**EXERCISE GOAL:**
I'd like the entries reproduced exactly, with the images omitted.
----------
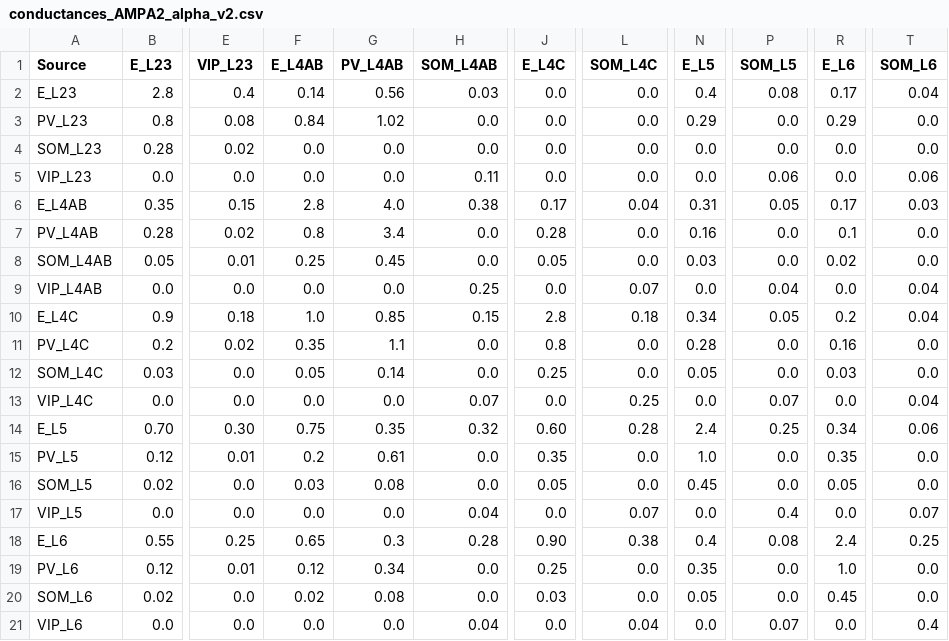
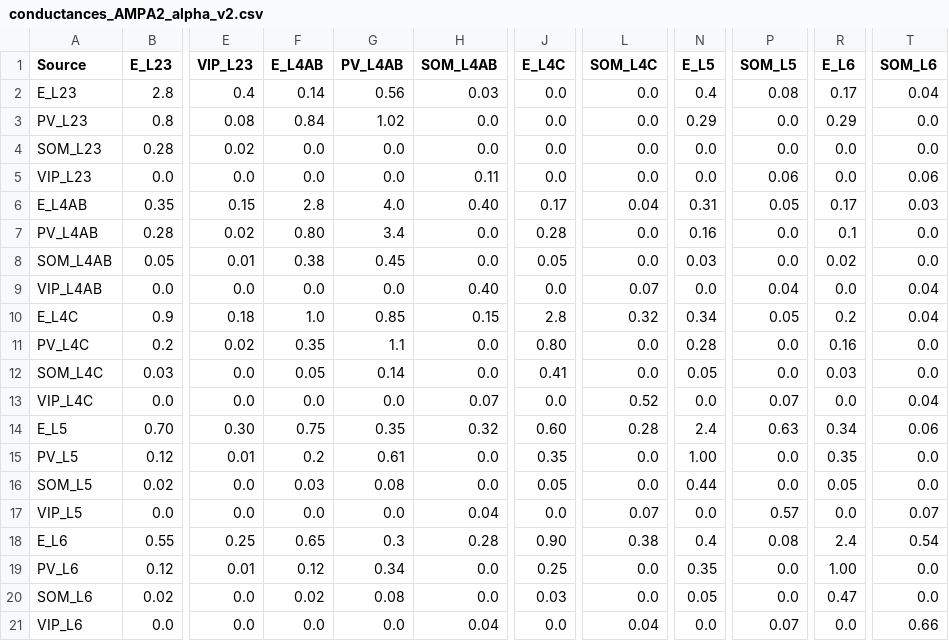
Before and after one commit to mathilde-sbri/Cortical-Column, a CSV file: config/conductances_AMPA2_alpha_v2.csv, drawn as a sheet; only a part is shown, gaps mark what is left out; the diff names each change by its address in the sheet, - before the commit and + after, or states it on an @@ line.

```diff
--- a/config/conductances_AMPA2_alpha_v2.csv
+++ b/config/conductances_AMPA2_alpha_v2.csv
-H6 (SOM_L4AB): 0.38
+H6 (SOM_L4AB): 0.40
-F7 (E_L4AB): 0.8
+F7 (E_L4AB): 0.80
-F8 (E_L4AB): 0.25
+F8 (E_L4AB): 0.38
-H9 (SOM_L4AB): 0.25
+H9 (SOM_L4AB): 0.40
-L10 (SOM_L4C): 0.18
+L10 (SOM_L4C): 0.32
-J11 (E_L4C): 0.8
+J11 (E_L4C): 0.80
-J12 (E_L4C): 0.25
+J12 (E_L4C): 0.41
-L13 (SOM_L4C): 0.25
+L13 (SOM_L4C): 0.52
-P14 (SOM_L5): 0.25
+P14 (SOM_L5): 0.63
-N15 (E_L5): 1.0
+N15 (E_L5): 1.00
-N16 (E_L5): 0.45
+N16 (E_L5): 0.44
-P17 (SOM_L5): 0.4
+P17 (SOM_L5): 0.57
-T18 (SOM_L6): 0.25
+T18 (SOM_L6): 0.54
-R19 (E_L6): 1.0
+R19 (E_L6): 1.00
-R20 (E_L6): 0.45
+R20 (E_L6): 0.47
-T21 (SOM_L6): 0.4
+T21 (SOM_L6): 0.66
```
Also changed, not shown: config/conductances_NMDA2_alpha_v2.csv, 2 other files.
----------
**WRITTEN SOLUTION:**
Before and after one commit to mathilde-sbri/Cortical-Column, a CSV file: config/conductances_AMPA2_alpha_v2.csv, drawn as a sheet; only a part is shown, gaps mark what is left out; the diff names each change by its address in the sheet, - before the commit and + after, or states it on an @@ line.

```diff
--- a/config/conductances_AMPA2_alpha_v2.csv
+++ b/config/conductances_AMPA2_alpha_v2.csv
-H6 (SOM_L4AB): 0.38
+H6 (SOM_L4AB): 0.40
-F7 (E_L4AB): 0.8
+F7 (E_L4AB): 0.80
-F8 (E_L4AB): 0.25
+F8 (E_L4AB): 0.38
-H9 (SOM_L4AB): 0.25
+H9 (SOM_L4AB): 0.40
-L10 (SOM_L4C): 0.18
+L10 (SOM_L4C): 0.32
-J11 (E_L4C): 0.8
+J11 (E_L4C): 0.80
-J12 (E_L4C): 0.25
+J12 (E_L4C): 0.41
-L13 (SOM_L4C): 0.25
+L13 (SOM_L4C): 0.52
-P14 (SOM_L5): 0.25
+P14 (SOM_L5): 0.63
-N15 (E_L5): 1.0
+N15 (E_L5): 1.00
-N16 (E_L5): 0.45
+N16 (E_L5): 0.44
-P17 (SOM_L5): 0.4
+P17 (SOM_L5): 0.57
-T18 (SOM_L6): 0.25
+T18 (SOM_L6): 0.54
-R19 (E_L6): 1.0
+R19 (E_L6): 1.00
-R20 (E_L6): 0.45
+R20 (E_L6): 0.47
-T21 (SOM_L6): 0.4
+T21 (SOM_L6): 0.66
```
Also changed, not shown: config/conductances_NMDA2_alpha_v2.csv, 2 other files.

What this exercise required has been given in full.